TABLE OF CONTENTS

PRINT November 1992

EDITOR'S LETTER

Jack Bankowsky

Demon-possessed and spewing indecencies, Sue Williams has arrived spitting and foaming in the art-world spotlight. Indeed, Williams loads her canvases with brutish doodles and slogans until their scrubbed and smeared surfaces read like a virtual catalogue of crimes against her sex.

Dan Cameron looks in on this one-woman heart of darkness and discovers a feminism that works the very belly of the beast. Williams has perfect pitch when it comes to the dictions of abuse, of both the overt and the more insidious sort. She knows that oppression can come dressed as common sense—its impositions managed like intransigent orders, rather than the mutable codes they are—and her tactical response is no-holds-barred guerrilla. The paintings that result won’t go down any easier with antiporn feminists like Catharine MacKinnon than with Jesse Helms.

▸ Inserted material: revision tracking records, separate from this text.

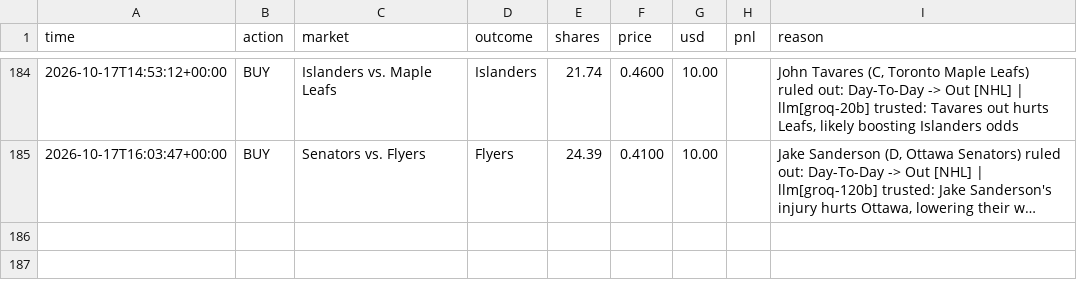
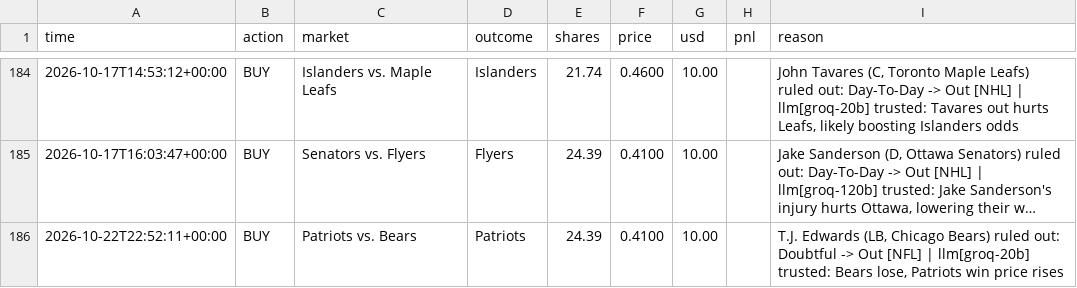
Before and after one commit to MoldyAxis395/polymarket-news-bot, a CSV file: data/trades.csv, drawn as a sheet; only a part is shown, gaps mark what is left out; long unchanged cells end in …; the diff names each change by its address in the sheet, - before the commit and + after, or states it on an @@ line.

```diff
--- a/data/trades.csv
+++ b/data/trades.csv
+row 186: 2026-10-22T22:52:11+00:00 | BUY | Patriots vs. Bears | Patriots | 24.39 | 0.4100 | 10.00 |  | T.J. Edwards (LB, Chicago Bears) ruled out: Doubtful -> Out [NFL] | llm[groq-20b] trusted: Bears lose, Patriots win price rises
```
Also changed, not shown: 9 other files.
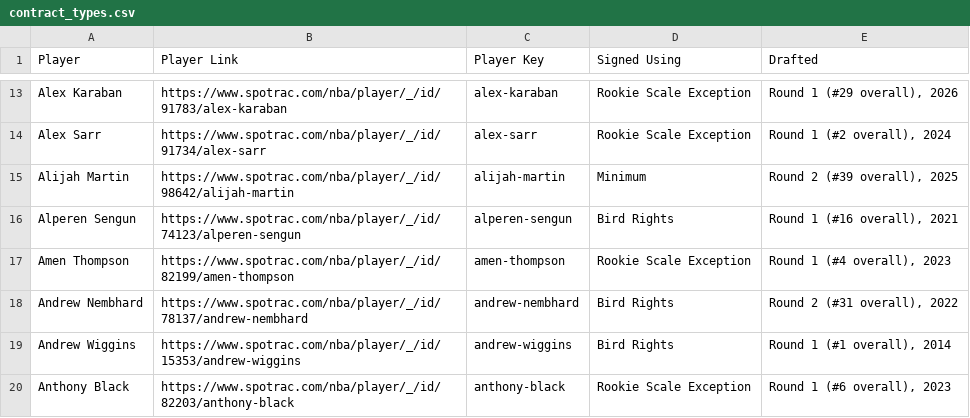
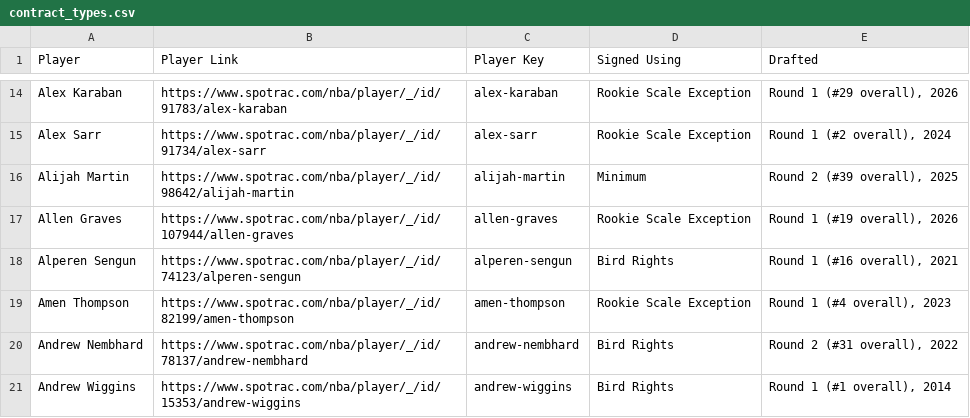
Before and after one commit to b-harr/dmcb, a CSV file: data/contract_types.csv, drawn as a sheet; only a part is shown, gaps mark what is left out; the shorter side is filled out with more unchanged rows; the diff covers the shown part only; the diff names each change by its address in the sheet, - before the commit and + after, or states it on an @@ line.

```diff
--- a/data/contract_types.csv
+++ b/data/contract_types.csv
+row 17: Allen Graves | https://www.spotrac.com/nba/player/_/id/107944/allen-graves | allen-graves | Rookie Scale Exception | Round 1 (#19 overall), 2026
```
Also changed, not shown: 5 added rows elsewhere in this file, data/spotrac_contracts.csv.
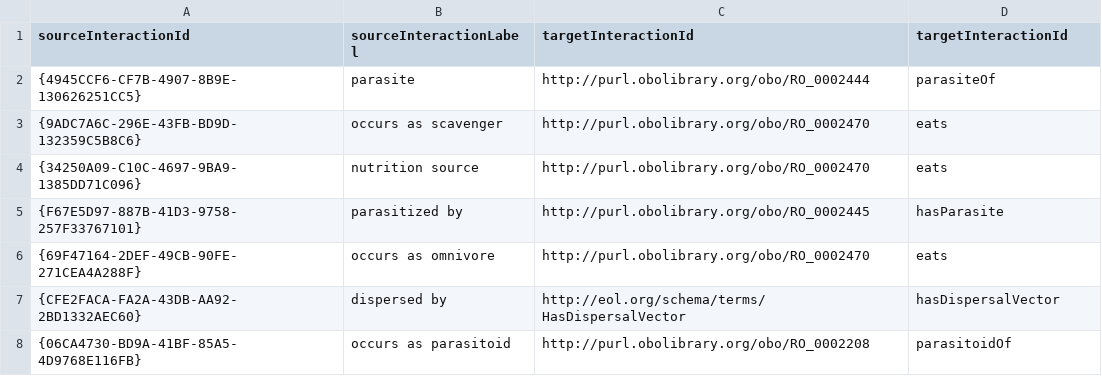
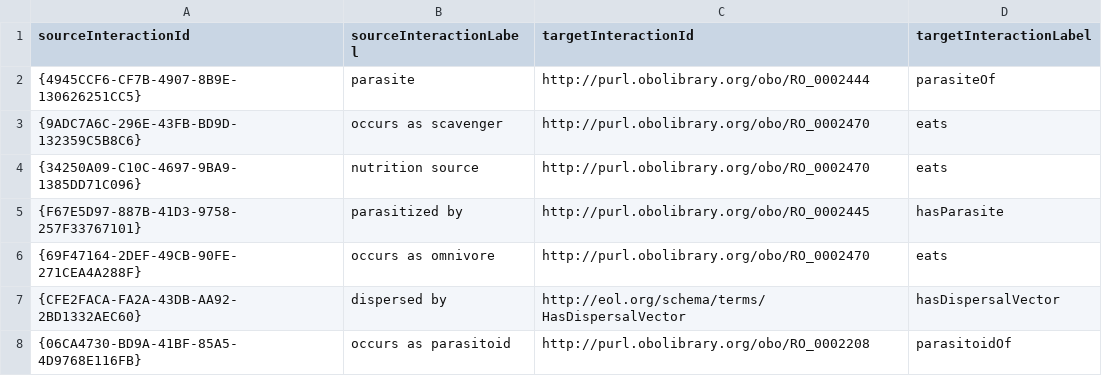
Before and after one commit to globalbioticinteractions/saproxylic, a TSV file: interaction_type_map.tsv, drawn as a sheet; only a part is shown.

Commit message:
fix column name

```diff
--- a/interaction_type_map.tsv
+++ b/interaction_type_map.tsv
@@ -1,2 +1,2 @@
-sourceInteractionId	sourceInteractionLabel	targetInteractionId	targetInteractionId
+sourceInteractionId	sourceInteractionLabel	targetInteractionId	targetInteractionLabel
 {4945CCF6-CF7B-4907-8B9E-130626251CC5}	parasite	http://purl.obolibrary.org/obo/RO_0002444	parasiteOf
```
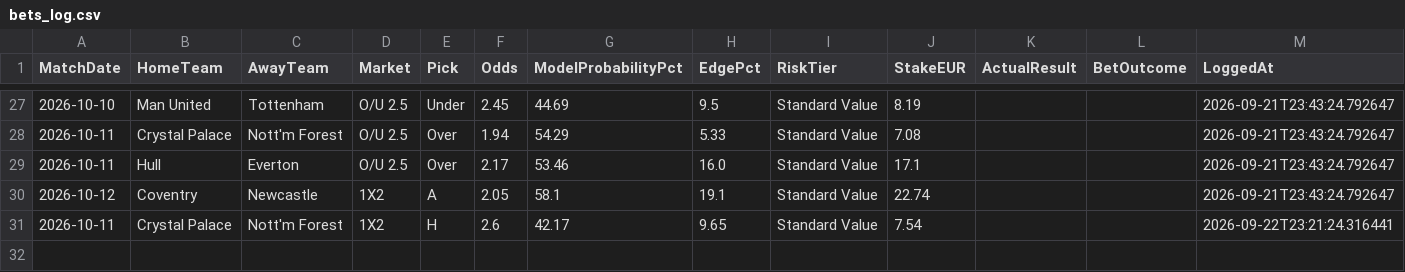
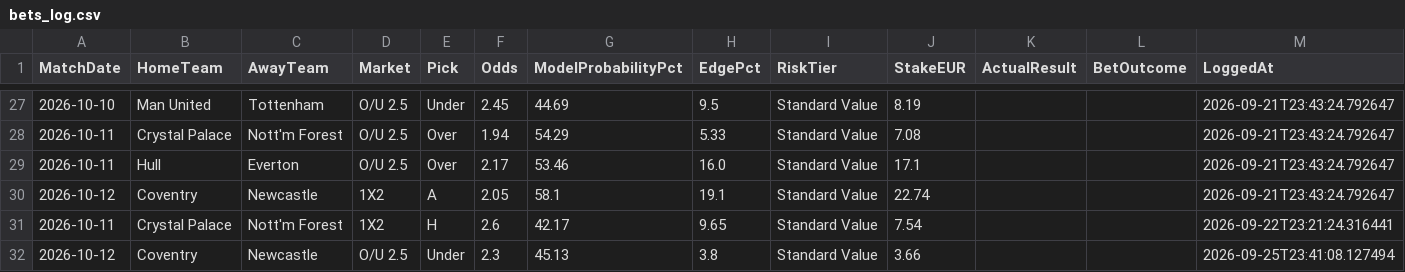
Before and after one commit to boukakos/palavoiBetPredictor, a CSV file: data/predictions/bets_log.csv, drawn as a sheet; only a part is shown, gaps mark what is left out; the diff names each change by its address in the sheet, - before the commit and + after, or states it on an @@ line.

```diff
--- a/data/predictions/bets_log.csv
+++ b/data/predictions/bets_log.csv
+row 32: 2026-10-12 | Coventry | Newcastle | O/U 2.5 | Under | 2.3 | 45.13 | 3.8 | Standard Value | 3.66 |  |  | 2026-09-25T23:41:08.127494
```
Also changed, not shown: data/predictions/live_upcoming_predictions.csv, data/upcoming_fixtures.csv, 1 other file.
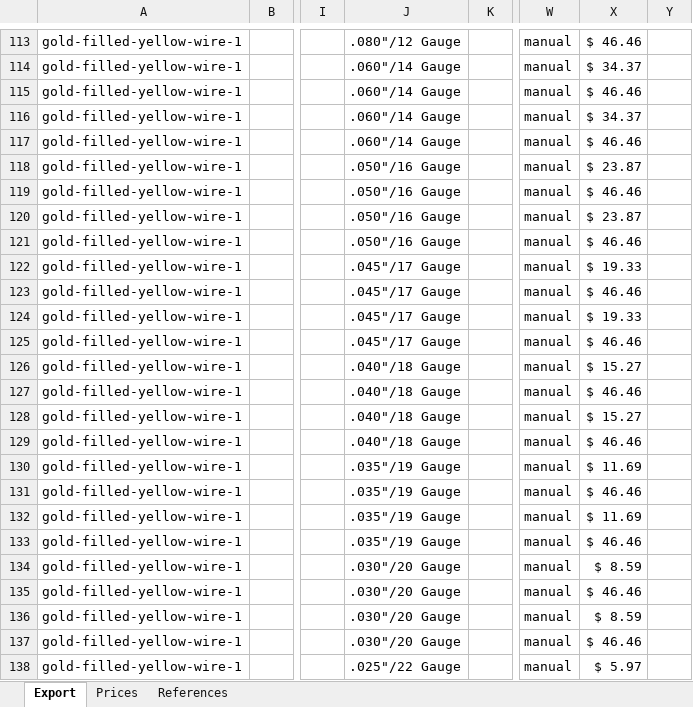
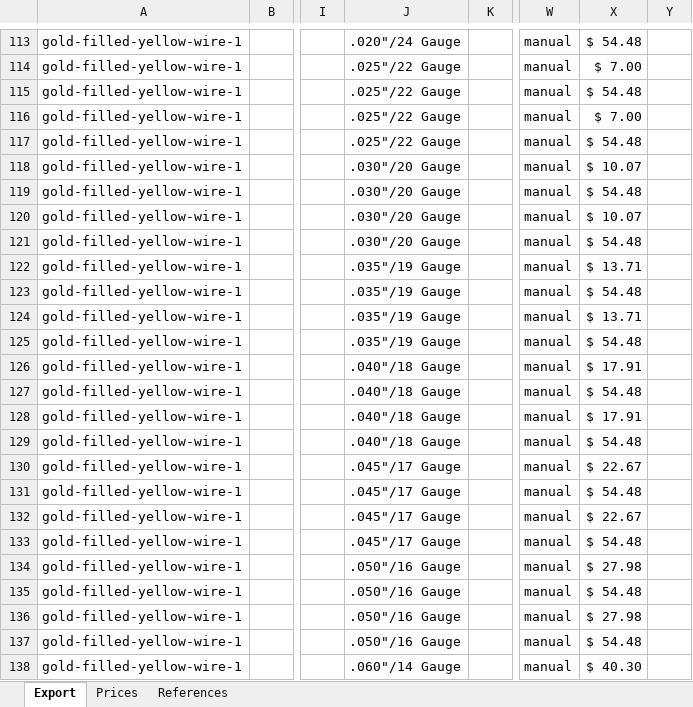
Before and after one commit to davidluisklein/wire-price-change, an Excel workbook: your_workbook.xlsx, sheet Export, drawn as a sheet; only a part is shown, gaps mark what is left out; values as stored, in another font and other column widths than the file's, no borders; the diff covers the shown part only; the diff names each change by its address in the sheet, - before the commit and + after, or states it on an @@ line.

```diff
--- a/your_workbook.xlsx (sheet Export)
+++ b/your_workbook.xlsx (sheet Export)
-J113: .080"/12 Gauge
+J113: .020"/24 Gauge
-X113: $ 46.46
+X113: $ 54.48
-J114:J117: .060"/14 Gauge
+J114:J117: .025"/22 Gauge
-X114: $ 34.37
+X114: $ 7.00
-X115: $ 46.46
+X115: $ 54.48
-X116: $ 34.37
+X116: $ 7.00
-X117: $ 46.46
+X117: $ 54.48
-J118:J121: .050"/16 Gauge
+J118:J121: .030"/20 Gauge
-X118: $ 23.87
+X118: $ 10.07
-X119: $ 46.46
+X119: $ 54.48
-X120: $ 23.87
+X120: $ 10.07
-X121: $ 46.46
+X121: $ 54.48
-J122:J125: .045"/17 Gauge
+J122:J125: .035"/19 Gauge
-X122: $ 19.33
+X122: $ 13.71
-X123: $ 46.46
+X123: $ 54.48
-X124: $ 19.33
+X124: $ 13.71
-X125: $ 46.46
+X125: $ 54.48
-X126: $ 15.27
+X126: $ 17.91
-X127: $ 46.46
+X127: $ 54.48
-X128: $ 15.27
+X128: $ 17.91
-X129: $ 46.46
+X129: $ 54.48
-J130:J133: .035"/19 Gauge
+J130:J133: .045"/17 Gauge
-X130: $ 11.69
+X130: $ 22.67
-X131: $ 46.46
+X131: $ 54.48
-X132: $ 11.69
+X132: $ 22.67
-X133: $ 46.46
+X133: $ 54.48
-J134:J137: .030"/20 Gauge
+J134:J137: .050"/16 Gauge
-X134: $ 8.59
+X134: $ 27.98
-X135: $ 46.46
+X135: $ 54.48
-X136: $ 8.59
+X136: $ 27.98
-X137: $ 46.46
+X137: $ 54.48
-J138: .025"/22 Gauge
+J138: .060"/14 Gauge
-X138: $ 5.97
+X138: $ 40.30
```
Also changed, not shown: 781 edited cells elsewhere in this sheet, sheet Prices.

Johns Hopkins University professor Judith Butler is as restless as Williams when it comes to the policing of desire. Indeed, the obliteration of “the ethical distinctions between fantasy, representation, and action,” on which the antiporn agenda depends, strikes her as plainly reactionary. Since the publication of her most recent book, Gender Trouble, Butler has been shaking things up well outside the groves of the academy. Liz Kotz’s conversation with her is the centerpiece of this issue of Artforum, and sets the stage for Cameron’s discussion of the vociferous debates that Williams has sparked on the use of sexually explicit material and on the “negative” imaging of women within the realm of culture. It also begins a new series in the magazine: interviews with figures in the broader field of cultural studies whose work has special resonance for the discussion within our pages.

Ever since Marcel Duchamp dressed up as his feminine alter ego, Rrose Sélavy, artists of every sexual persuasion have gender-bent their way across the century, demonstrating that those persuasions are far more mutable than is conventionally acknowledged. Central to Butler’s position is her criticism of the essentializing, identity-based feminisms on which she cut her political teeth. Examining practices of parodic imitation and repetition of gender norms as attempts to “force [these conventions] to resignify,” she questions the very notion of immutable gender orientations. To accompany the interview, we have culled a selection of contemporary artworks that test these same protocols, proposing instead a range of exhilarating instabilities.

Identity bending of one sort or another runs through the issue: Jim Lewis explores Meyer Vaisman’s slapstick ethnography, discovering the antiessentialist bias in his cross-cultural bird dressing; Larry Rinder’s “Robot Redux,” a photo essay on cybernetics and robotics in contemporary art, documents a range of prosthetic mix-ups of man and machine; Thomas McEvilley views Jean-Michel Basquiat’s “primitivism” as a black artist’s take on white artists’ takes on black art; and Jean Fisher considers the Americas as the “bride” who destabilizes Eurocentric identity in this postcolonial era.

Finally, in the first installment of a new monthly column, Rhonda Lieberman, the regular Artforum contributor responsible for adding such courses as “Proust and I Love Lucy,” “Trauma and Pleasure,” and “Son of Trauma and Pleasure” to the curriculum of the School of the Art Institute of Chicago, buckles under the superegoic gaze of the “Chanel big Other.” She regains her equilibrium, however, exposing Coco’s own lack before her ultimate site of “yum yum”—blue blood. With a bow to Karl Lagerfeld’s savvy in knocking off street knockoffs of his own couture and selling them back at couture prices, Lieberman defuses her own lack by elevating low-end products like dog food with mock Chanel packaging and marketing them as her own line of high-art consumables.

Jack Bankowsky